Aug 01, 2006
Wood says that with the ease of setting up retirement plans these days, the affordability, and the tax laws encouraging participation, there's no good reason to ignore your financial future. Here, Wood outlines key problems he sees most often with practitioners' retirement plans—and gives advice for making your financial plan work for you.
Lack of diversification
Wood prefers to see a healthy mix of liquid and illiquid investments. Liquid assets include stocks, bonds, cash, checking, money market funds, and CDs. Illiquid funds include investments in land, building, home, equipment, and goodwill, for starters.
"I've seen practice owners hold 95 percent of their assets in illiquid investments, as many small business owners do," he says. In this case, if an unavoidable or unpredictable event raises the need for cash, you're out of luck. Another problem with counting on the business for retirement income is that sometimes, as doctors age, they don't work quite as hard and the practice value declines—just as they're wanting to sell, Wood says.

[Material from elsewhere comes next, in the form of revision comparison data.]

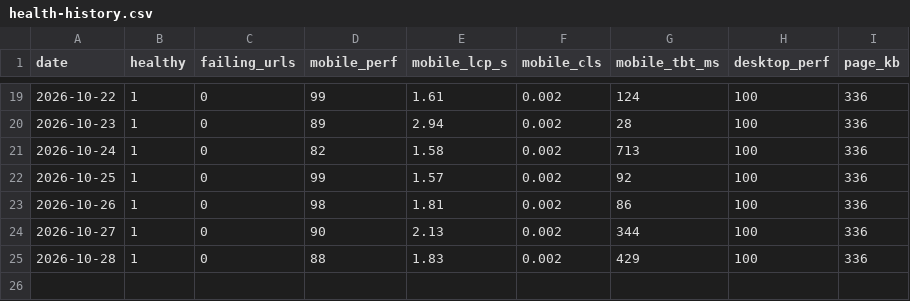
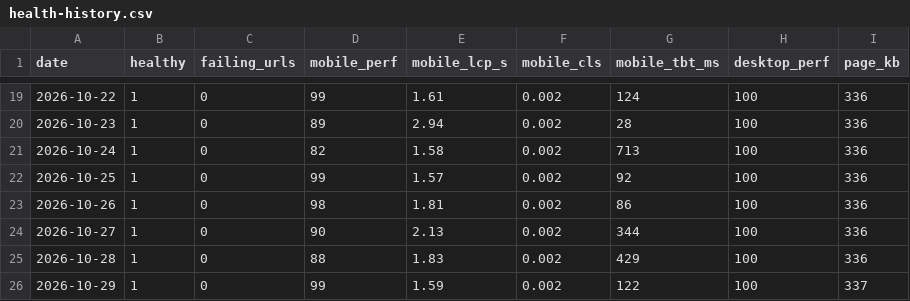
Before and after one commit to bornaxahadi/farnaz-sadeghian, a CSV file: seo/data/health-history.csv, drawn as a sheet; only a part is shown, gaps mark what is left out; the diff names each change by its address in the sheet, - before the commit and + after, or states it on an @@ line.

Commit message:
Daily site health and speed report

```diff
--- a/seo/data/health-history.csv
+++ b/seo/data/health-history.csv
+row 26: 2026-10-29 | 1 | 0 | 99 | 1.59 | 0.002 | 122 | 100 | 337
```
Also changed, not shown: 2 other files.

Lack of company retirement plans
According to the "Economic Report on Veterinarians and Veterinary Practices," released by the AVMA in 2005, 12 percent of private practice associates receive profit-sharing benefits, and 15 percent have a pension plan. (These numbers rise to 22 percent and 25 percent, respectively, for private practice owners.) Compare that with results from an Employee Benefit Research Institute (EBRI) study on employee benefits and retirement plans, published in EBRI Issue Brief No. 289, January 2006: As of 2003, 67 percent of wage and salary workers ages 16 and older work for an employer or union that sponsors a retirement plan, and 51 percent of workers took advantage of those plans.